Having fainted in terror, Prince Tamino is saved by three women who dispatch the monster and proceed to lust after this handsome unconscious stranger. I’d found that stupid too, at first. I didn't know yet how steadily Mozart was concerned with sex and its ramifications and corruptions. The women are servants of the magical Queen of the Night, and they bring Tamino to her. She gives him a stern task: to rescue her daughter Pamina, who has been abducted by the evil sorcerer Sarastro. Shown Pamina's portrait, Tamino instantly falls in love. (Note the parallel names, an indication of destiny.) On first encounter I found his mooning over Pamina's portrait to be hogwash, not understanding that this is how it happens in fairy tales, which come at reality through unreality.

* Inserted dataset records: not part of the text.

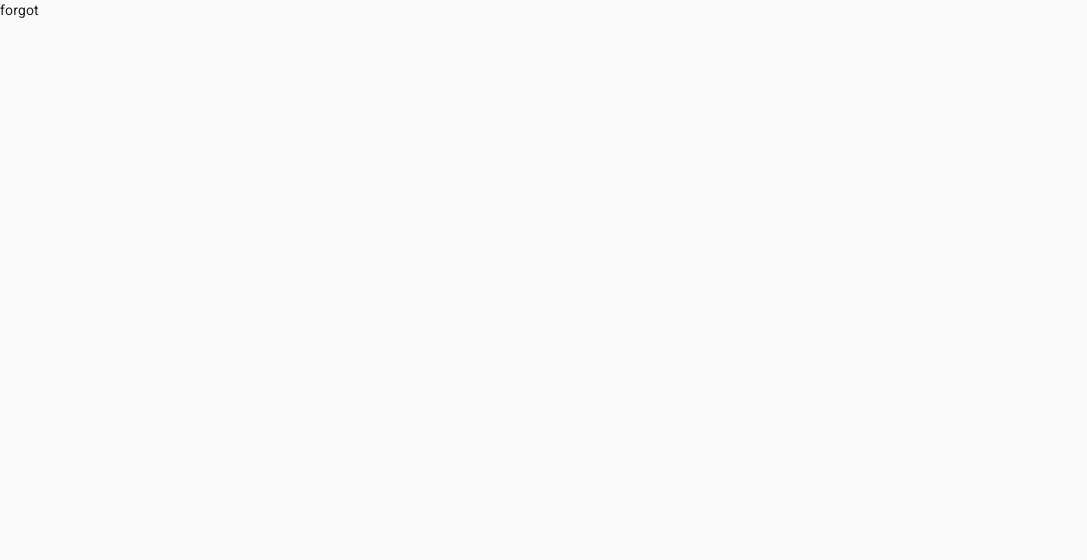
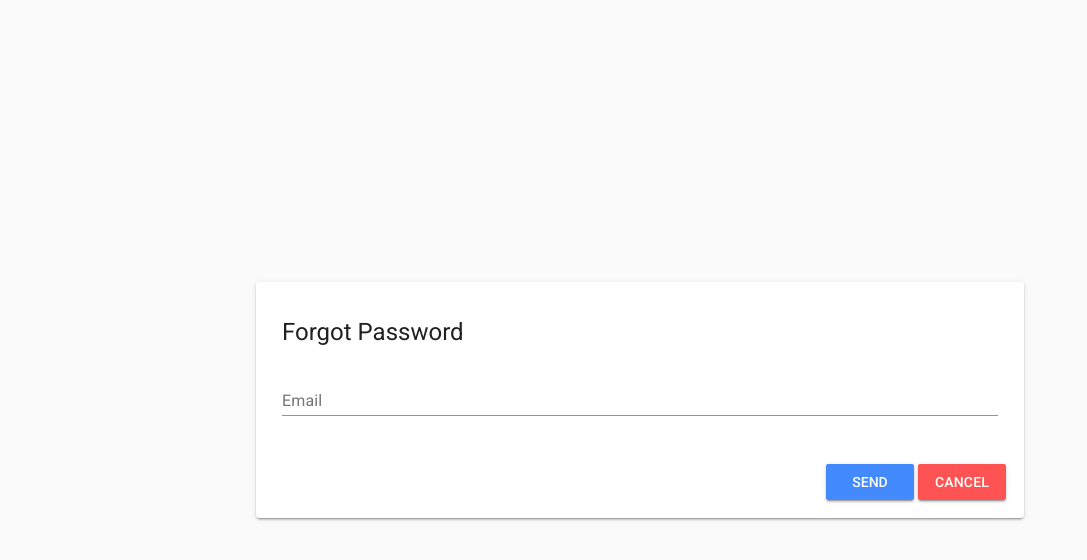
Before and after one commit to and54/vueTest, a Vue app in the folder gulf.vue/: page /forgotpassword in a window 1280 px wide. Shown: the top 560 px of the page, without its empty margins (0-1087 px from the left). Built offline with nearby package versions, Linux system fonts and the light colour scheme.

Commit message:
forgot password ready

```diff
--- a/gulf.vue/src/components/authentication/forgot_password.vue
+++ b/gulf.vue/src/components/authentication/forgot_password.vue
@@ -1,9 +1,171 @@
 <template>
-  <div>forgot</div>
+  <div class="center">
+    <md-dialog-alert :md-active.sync="showModal" :md-content="modalMsg" md-confirm-text="Accept"/>
+
+    <md-card md-with-hover>
+      <div @keydown.enter="callAction()">
+        <md-card-header>
+          <div class="md-title">Forgot Password</div>
+        </md-card-header>
+
+        <md-card-content v-if="!nextStep">
+          <md-field :class="{'md-invalid': $v.email.$error}">
+            <label>Email</label>
+            <md-input v-model="email" @input="$v.email.$touch(); checkedEmail=false;" @blur="validateEmail()" ></md-input>
+            <md-icon v-if="checkedEmail && !validEmail" class="red">cancel</md-icon>
+            <md-icon v-if="checkedEmail && validEmail" class="green">check_circle</md-icon>
+            <span class="md-error">{{ emailError }}</span>
+          </md-field>
+        </md-card-content>
+
+        <md-card-content v-else>
+          <div v-for="phone in userInfo.phones">
+            Phone: {{ hideNumber(phone) }} <md-radio class="radio" v-model="radio" :value="phone+'-Call'">Call</md-radio><md-radio class="radio" v-model="radio" :value="phone+'-SMS'">SMS</md-radio>
+          </div>
+          <div v-for="email in userInfo.emails">
+            <md-radio v-model="radio" :value="email" >Send email to: {{ hideEmail(email) }}</md-radio>
+          </div>
+        </md-card-content>
+
+        <md-card-actions>
+          <md-button class="md-raised md-primary" @click="callAction()">Send</md-button>
+          <md-button class="md-raised md-accent" href="/login">Cancel</md-button>
+        </md-card-actions>
+      </div>
+    </md-card>
+  </div>
 </template>
 
 <script>
+import { AuthBus } from '../../services/authentication';
+import md5 from 'md5';
+import { required, email } from 'vuelidate/lib/validators';
+
+const checkEmail = (value, component) => {
+  component.emailError = (component.checkedEmail && !component.validEmail) ? 'Email provided is not in our database!' : 'Valid email is required!';
+  return !component.checkedEmail || component.validEmail;
+};
+
+export default {
+  data: () => ({
+    email: '',
+    userInfo: {
+      phones: [],
+      emails: [],
+    },
+    radio: '',
+
+    checkedEmail: false,
+    validEmail: false,
+
+    nextStep: false,
+
+    emailError:'',
+    showModal: false,
+    modalMsg: '',
+  }),
+  validations: {
+    email: {
+      required,
+      email
+    },
+  },
+  methods: {
+    callAction() {
+      if (!this.nextStep){
+        if (!this.checkedEmail)this.validateEmail();
+        else if (this.validEmail)this.contactInfo();
+      } else if (this.nextStep)this.submit();
+    },
+    submit() {
+      /* AuthBus.RegisterUser(data, (success, message) => {
+        if (success) this.$router.push('/login');
+        else {
+          this.modalMsg = message;
+          this.showModal = true;
+        }
+      }); */
+    },
+    hideNumber(num){
+      let txt = '';
+      for(let i=0; i<num.length-4; i++){
+        txt += '*';
+      }
+      txt += num.substr(-4);
+      return txt;
+    },
+    hideEmail(email){
+      let txt = email.substr(0, 4);
+      const at = email.indexOf('@');
+      const dot = email.indexOf('.', at);
+      for(let i=4; i<at; i++){
+        txt += '*';
+      }
+       txt += '@';
+      for(let i=at; i<dot; i++){
+        txt += '*';
+      }
+      txt += email.substr(dot);
+      return txt;
+    },
+    contactInfo(){
+      this.nextStep = true;
+      AuthBus.ContactInfo(this.email, (err, data) => {
+        if (data) {
+          this.userInfo = data.info;
+          this.radio = this.userInfo.email[0];
+        } else {
+          this.modalMsg = message;
+          this.showModal = true;
+        }
+      });
+    },
+    validateEmail() {
+      console.log('validateEmail');
+      AuthBus.CheckEmail(this.email, (err, data) => {
+        if (data) {
+          this.checkedEmail = true;
+          this.validEmail = data.exists;
+        } else {
+          this.modalMsg = message;
+          this.showModal = true;
+        }
+      });
+    }
+  }
+};
 </script>
 
-<style>
+<style scoped>
+.center {
+  height: 100vh;
+  margin: 0 auto;
+}
+.md-card {
+  border-radius: 4px;
+  padding: 10px;
+  width: 60%;
+  min-width: 400px;
+  max-width: 800px;
+  margin: 0 auto;
+  top: 50%;
+  -ms-transform: translateY(-50%);
+  -webkit-transform: translate(0, -50%);
+  transform: translate(0, -50%);
+}
+.red {
+  color: var(
+    --md-theme-default-icon-on-background,
+    rgba(255, 0, 0, 0.8)
+  ) !important;
+}
+.green {
+  color: var(
+    --md-theme-default-icon-on-background,
+    rgba(0, 173, 0, 0.8)
+  ) !important;
+}
+.radio {
+  margin-left: 18px !important;
+}
 </style>
--- a/gulf.vue/src/components/authentication/login.vue
+++ b/gulf.vue/src/components/authentication/login.vue
@@ -3,10 +3,6 @@
     <md-dialog-alert :md-active.sync="showModal" :md-content="modalMsg" md-confirm-text="Accept"/>
     <div class="mydiv" id="password"></div>
     <md-card md-with-hover>
-      <!-- <md-button class="md-icon-button">
-        <md-icon>close</md-icon>
-      </md-button> -->
-
       <md-card-header>
         <div class="md-title">Login</div>
       </md-card-header>
@@ -27,8 +23,9 @@
       </md-card-content>
 
       <md-card-actions md-alignment="space-between">
+        <md-button href="/forgotpassword">Forgot Password</md-button>
         <md-button href="/register">Register</md-button>
-        <md-button class="md-raised md-primary" @click="submit()">Send</md-button>
+        <md-button class="md-raised md-primary" @click="submit()">Login</md-button>
       </md-card-actions>
     </md-card>
   </div>
--- a/gulf.vue/src/components/authentication/register.vue
+++ b/gulf.vue/src/components/authentication/register.vue
@@ -22,7 +22,7 @@
 
           <md-field :class="{'md-invalid': $v.email.$error}">
             <label>Email</label>
-            <md-input v-model="email" @input="$v.email.$touch(); checkedEmail = false;" @blur="validateEmail()" ></md-input>
+            <md-input v-model="email" @input="$v.email.$touch(); checkedEmail=false;" @blur="validateEmail()" ></md-input>
             <md-icon v-if="checkedEmail && !validEmail" class="red">cancel</md-icon>
             <md-icon v-if="checkedEmail && validEmail" class="green">check_circle</md-icon>
             <span class="md-error">{{ emailError }}</span>
@@ -55,8 +55,6 @@
             <md-input v-model="ssn" @input="$v.ssn.$touch()"></md-input>
             <span class="md-error">SSN not valid!</span>
           </md-field>
-
-          <div>{{ "invalid: " + $v.$invalid + " - error: " + $v.$error + " - checkedEmail: " + checkedEmail + " - validEmail: " + validEmail }}</div>
         </md-card-content>
 
         <md-card-actions>
@@ -69,80 +67,79 @@
 </template>
 
 <script>
-import { AuthBus } from "../../services/authentication";
-import md5 from "md5";
-import { required, email, maxLength, minLength, alpha, numeric, sameAs } from "vuelidate/lib/validators";
+import { AuthBus } from '../../services/authentication';
+import md5 from 'md5';
+import { required, email, maxLength, minLength, alpha, numeric, sameAs } from 'vuelidate/lib/validators';
 
 const checkPassword = (value, component) => {
-  component.passError = "";
-  if (value.length < 8) component.passError = "Be at least 8 characters!";
-  if (!/[A-Z]/.test(value)) component.passError = "At least one capital letter!";
-  if (!/[a-z]/.test(value)) component.passError = "At least one letter!";
-  if (!/\d/.test(value)) component.passError = "At least one number!";
-  if (/\ /.test(value)) component.passError = "No spaces accepted!";
+  component.passError = '';
+  if (value.length < 8) component.passError = 'Be at least 8 characters!';
+  if (!/[A-Z]/.test(value)) component.passError = 'At least one capital letter!';
+  if (!/[a-z]/.test(value)) component.passError = 'At least one letter!';
+  if (!/\d/.test(value)) component.passError = 'At least one number!';
+  if (/ /.test(value)) component.passError = 'No spaces accepted!';
   return !Boolean(component.passError);
 };
 
 const checkEmail = (value, component) => {
-  component.emailError =
-    component.checkedEmail && !component.validEmail ? "Email already in use!" : "Valid email is required!";
+  component.emailError = (component.checkedEmail && !component.validEmail) ? 'Email already in use!' : 'Valid email is required!';
   return !component.checkedEmail || component.validEmail;
 };
 
 export default {
   data: () => ({
-    name: "",
-    lastname: "",
-    email: "",
-    reemail: "",
-    password: "",
-    repassword: "",
-    ssn: "",
-    phone: "",
+    name: '',
+    lastname: '',
+    email: '',
+    reemail: '',
+    password: '',
+    repassword: '',
+    ssn: '',
+    phone: '',
 
     checkedEmail: false,
     validEmail: false,
 
-    passError: "",
-    emailError: "",
+    passError: '',
+    emailError: '',
     showModal: false,
-    modalMsg: ""
+    modalMsg: '',
   }),
   validations: {
     name: {
       required,
-      alpha
+      alpha,
     },
     lastname: {
       required,
-      alpha
+      alpha,
     },
     email: {
       required,
       email,
-      checkEmail
+      checkEmail,
     },
     reemail: {
-      reemail: sameAs("email")
+      reemail: sameAs('email'),
     },
     password: {
       required,
-      checkPassword
+      checkPassword,
     },
     repassword: {
-      repassword: sameAs("password")
+      repassword: sameAs('password'),
     },
     phone: {
       required,
       numeric,
-      minLength: minLength(10)
+      minLength: minLength(10),
     },
     ssn: {
       required,
       numeric,
       minLength: minLength(4),
-      maxLength: maxLength(4)
-    }
+      maxLength: maxLength(4),
+    },
   },
   methods: {
     submit() {
@@ -154,7 +151,7 @@ export default {
           password: md5(this.password),
           ssn: this.ssn,
           emails: [this.email],
-          phones: [this.phone]
+          phones: [this.phone],
         };
         AuthBus.RegisterUser(data, (success, message) => {
           if (success) this.$router.push('/login');
@@ -166,18 +163,18 @@ export default {
       }
     },
     validateEmail() {
-      console.log("validateEmail");
+      console.log('validateEmail');
       AuthBus.CheckEmail(this.email, (err, data) => {
         if (data) {
           this.checkedEmail = true;
           this.validEmail = !data.exists;
         } else {
-          this.modalMsg = message;
+          this.modalMsg = err;
           this.showModal = true;
         }
       });
-    }
-  }
+    },
+  },
 };
 </script>
 
--- a/gulf.vue/src/services/authentication.js
+++ b/gulf.vue/src/services/authentication.js
@@ -10,7 +10,6 @@ export const AuthBus = new Vue({
     user: null,
   },
   methods: {
-
     Login(user, password, callBack) {
       const data = {
         user,
@@ -42,6 +41,14 @@ export const AuthBus = new Vue({
       });
     },
 
+    ContactInfo(email, callBack) {
+      axiosAuth.get('/auth/contactinfo/'+email).then((res) => {
+        callBack(null, res.data);
+      }).catch((err) => {
+        callBack(err.response.data.message, null);
+      });
+    },
+
     UserInfo(user) {
       this.user = user;
       console.log('emit info', user);
```
Also changed, not shown: 2 other files (tests, documents, lock files or other folders).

From there on, the opera is, even if you love it, a creaking assemblage of a plot. The queen sends Tamino on his quest with a magic flute that will protect him from harm (childish, until I realized that the flute represents the power of music itself). Tamino also acquires his "comic" sidekick, the birdcatcher Papageno, who's not interested in dangerous quests and mainly wants to get drunk and laid. Tamino sneaks into Sarastro's compound in ways familiar to James Bond fans, dragging along the terrified Papageno, who will find his own destined lover, Papagena. Tamino discovers that Sarastro is the leader of a secret brotherhood, about which there's a lot of mystical hokum.
Soon the plot takes an even more outlandish turn. It is revealed that Sarastro is not a villain but a good guy. He abducted Pamina to get her away from the Queen of the Night, who turns out to be pure malevolence. This is where, on first encounter, I rolled my eyes and gave up. A switch like this in the middle of a story is nonsense. (For me it's still nonsense—I just don't mind it anymore.) Eventually, of course, Tamino frees Pamina from her captivity, and Papageno gets his girl.
The lovers undergo a dangerous trial to be initiated into Sarastro’s brotherhood, and at the end he crowns the couple and sanctifies their union. The. Bloody. End., I thought in Northampton, in 1974. Now as the curtain comes down I am usually dissolved in tears. Few works affect me more.